Orbiting Dicta

26th Sunday of the Year: The Foul Air of Jealousy

It was a trying week, not merely because of the equinoctial storms that ravaged various areas of the planet, but the political upheavals in Washington, London, Paris, and elsewhere. Struggles for power, land, and wealth seem to be unusually widespread and disturbingly vicious.

Today’s readings from scripture coincidentally focus on jealousy.  Jealousy is another way of describing possessiveness.

Num. 11:25-29
Ps. 19
James 5:1-6
Mark 9:38-43,45,47-48

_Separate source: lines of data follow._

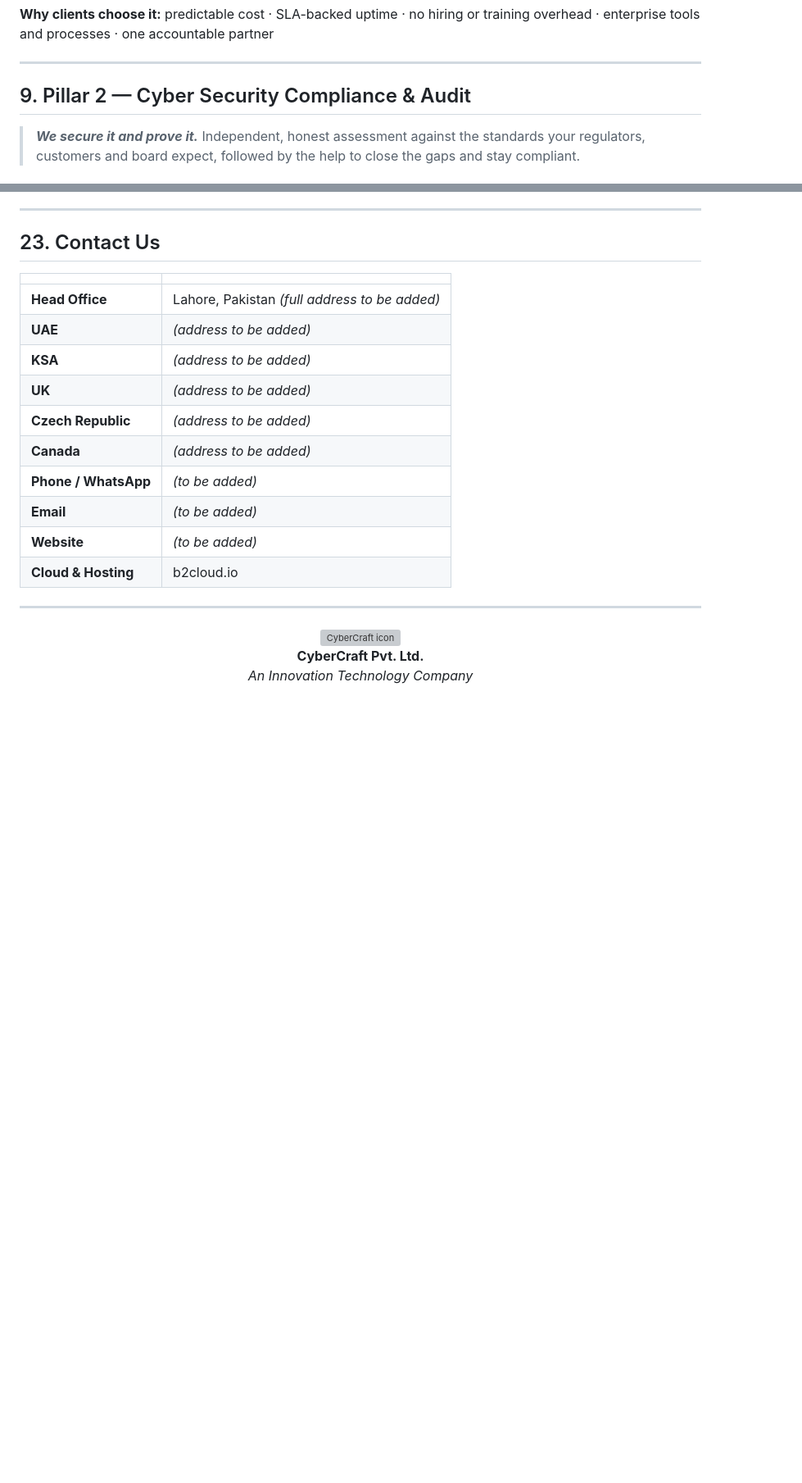
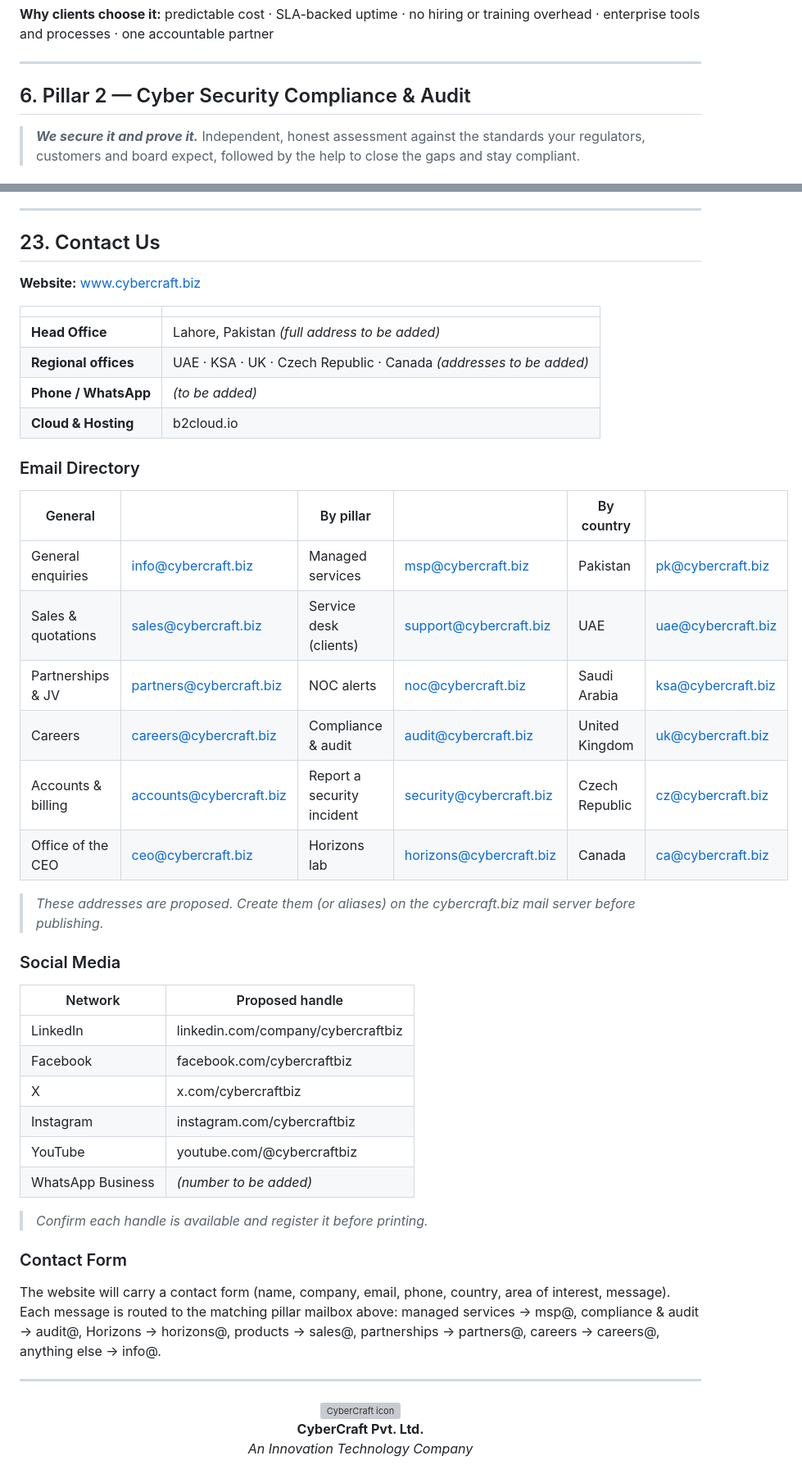
Before and after one commit to teamdefactopk/cybercraftpk, a Markdown page: PROFILE.md, 2 parts joined by grey strips. Shown at 82% size. Drawn GitHub-style; blank space fills up the shorter version; grey boxes are pictures that could not be loaded.

```diff
--- a/PROFILE.md
+++ b/PROFILE.md
@@ -199,7 +141,7 @@ In **2024** we incorporated as **CyberCraft Pvt. Ltd.**, expanded to five more c
 
 ---
 
-## 9. Pillar 2 — Cyber Security Compliance & Audit
+## 6. Pillar 2 — Cyber Security Compliance & Audit
 
 > ***We secure it and prove it.*** Independent, honest assessment against the standards your regulators, customers and board expect, followed by the help to close the gaps and stay compliant.
 
@@ -523,18 +527,43 @@ CyberCraft's strength is its people: service desk and NOC engineers, resident en
 
 ## 23. Contact Us
 
+**Website:** [www.cybercraft.biz](https://www.cybercraft.biz)
+
 | | |
 |---|---|
 | **Head Office** | Lahore, Pakistan *(full address to be added)* |
-| **UAE** | *(address to be added)* |
-| **KSA** | *(address to be added)* |
-| **UK** | *(address to be added)* |
-| **Czech Republic** | *(address to be added)* |
-| **Canada** | *(address to be added)* |
+| **Regional offices** | UAE · KSA · UK · Czech Republic · Canada *(addresses to be added)* |
 | **Phone / WhatsApp** | *(to be added)* |
-| **Email** | *(to be added)* |
-| **Website** | *(to be added)* |
 | **Cloud & Hosting** | b2cloud.io |
+
+### Email Directory
+
+| General | | By pillar | | By country | |
+|---|---|---|---|---|---|
+| General enquiries | info@cybercraft.biz | Managed services | msp@cybercraft.biz | Pakistan | pk@cybercraft.biz |
+| Sales & quotations | sales@cybercraft.biz | Service desk (clients) | support@cybercraft.biz | UAE | uae@cybercraft.biz |
+| Partnerships & JV | partners@cybercraft.biz | NOC alerts | noc@cybercraft.biz | Saudi Arabia | ksa@cybercraft.biz |
+| Careers | careers@cybercraft.biz | Compliance & audit | audit@cybercraft.biz | United Kingdom | uk@cybercraft.biz |
+| Accounts & billing | accounts@cybercraft.biz | Report a security incident | security@cybercraft.biz | Czech Republic | cz@cybercraft.biz |
+| Office of the CEO | ceo@cybercraft.biz | Horizons lab | horizons@cybercraft.biz | Canada | ca@cybercraft.biz |
+
+> *These addresses are proposed. Create them (or aliases) on the cybercraft.biz mail server before publishing.*
+
+### Social Media
+
+| Network | Proposed handle |
+|---|---|
+| LinkedIn | linkedin.com/company/cybercraftbiz |
+| Facebook | facebook.com/cybercraftbiz |
+| X | x.com/cybercraftbiz |
+| Instagram | instagram.com/cybercraftbiz |
+| YouTube | youtube.com/@cybercraftbiz |
+| WhatsApp Business | *(number to be added)* |
+
+> *Confirm each handle is available and register it before printing.*
+
+### Contact Form
+The website will carry a contact form (name, company, email, phone, country, area of interest, message). Each message is routed to the matching pillar mailbox above: managed services → msp@, compliance & audit → audit@, Horizons → horizons@, products → sales@, partnerships → partners@, careers → careers@, anything else → info@.
 
 ---
 
```
Also changed, not shown: other parts of PROFILE.md (+153 -149 lines).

Jealousy is not the same as envy — which is resentment at another’s good fortune, or delight at their misfortune.  Traditionally, envy is reckoned one of the seven deadly sins.  But jealousy is worse.  It has led to all sorts of disasters, whether on grand international scales or in the personal sphere.

Even God is sometimes spoken of as jealous, as in the famous passage from the Book of Exodus— “I the Lord your God am a jealous God, visiting the iniquity of the parents upon the children to the third and the fourth generation of those who hate me, but showing steadfast love to thousands of those who love me and keep my commandments” [Ex. 20: 5 and 34:14].

But God’s jealousy is a very different matter.  It is human jealousy that poses the problem.  As we see in the story of Moses and the two elders, Eldad and Medad, good might come out of jealousy, but it is more likely to lead to disaster, as in the story of David and Bathsheba, or the adulterous relationship between Herod Antipas and his brother’s wife that led to the execution of John the Baptist. It’s truly the stuff of tragedy, perhaps nowhere more stunningly portrayed than in Shakespeare’s Othello:

I had rather be a toad
And live upon the vapour of a dungeon
Than keep a corner of the thing I love
For others’ uses….  (Othello III, 3, 268.)

In today’s Gospel, we see it in the attitude of Jesus’ disciples, who seemed to bicker a lot about who was greater or who got to sit closest to Jesus, or in this case, who had exclusive rights to healing ministries.  As usual, Jesus will have none of it.  The rest of the reading is largely a list of things Mark added that Jesus opposed.  The main point has to do with what might be called disciple rivalry.  Eldad and Medad all over again.

But we also see jealousy every day: in gang wars on the streets of Chicago and in the offices of corporations and universities, in spats and fights among children in the nursery, in the psychological warfare between spouses, and ultimately in pitiless immigrant-bashing and ethnic cleansing.  Some call it “road rage.” We have just seen it magnified in the battle over a seat on the high bench of the US Supreme Court. One doesn’t have to look too carefully to see the trail of the serpent of jealousy in the partisan politics that have so disfigured American politics for the last twenty years or more.  “Only our side is fit to rule…”

Jealousy is the desire to keep things only for oneself or someone’s group, not to share with others, and to resist any perceived threat to complete ownership or control, whether crude oil or a place in a line of traffic.  Envy is a very small and pale monster compared to the jealousy which is “cruel as the grave,” as we read in the Song of Songs [8:6.]

Both in literature and in life, jealousy often leads to violence and death, and this is where respect for diversity and especially diverse forms of living enters the picture.  The most important gift we have and have to share is life itself.  And it is our refusal to share that gift that ultimately defines the root of jealousy.

Which brings us back to the Letter of James, who clearly saw that the self-destructive character of jealousy lies in that refusal.  Money itself is not the problem, but the love of money is, a misplaced love that leads us to refuse to share our surplus with those in want.  And not just wealth: it can be anything.  The conflict between Jews and Arabs over control of the Holy Land, the carnage in Syria, Afghanistan, Myanmar, and here in the US as well. Even the NFL, international soccer, and the Olympic Games themselves have been contaminated by jealousy.

This is where respect for life enters the picture.  The most important gift we have and have to share is life itself.  And it is our refusal to share that gift that defines the ultimate root of jealousy.

The only remedy for jealousy, and that’s what today’s readings are really about, is generosity, and particularly in the form of love, justice, and compassion — not just for human beings everywhere, but for all life.  In fact, all creation.  It is in sharing the gift of life that we truly imitate the generosity of God, who is so jealous for all of us.  Only in God, in whom all things are one, can fierce jealousy and absolute generosity be the same.  The rest of us have to choose between them.  So let us pray for the strength and wisdom to choose mercy, peace, and a generous spirit.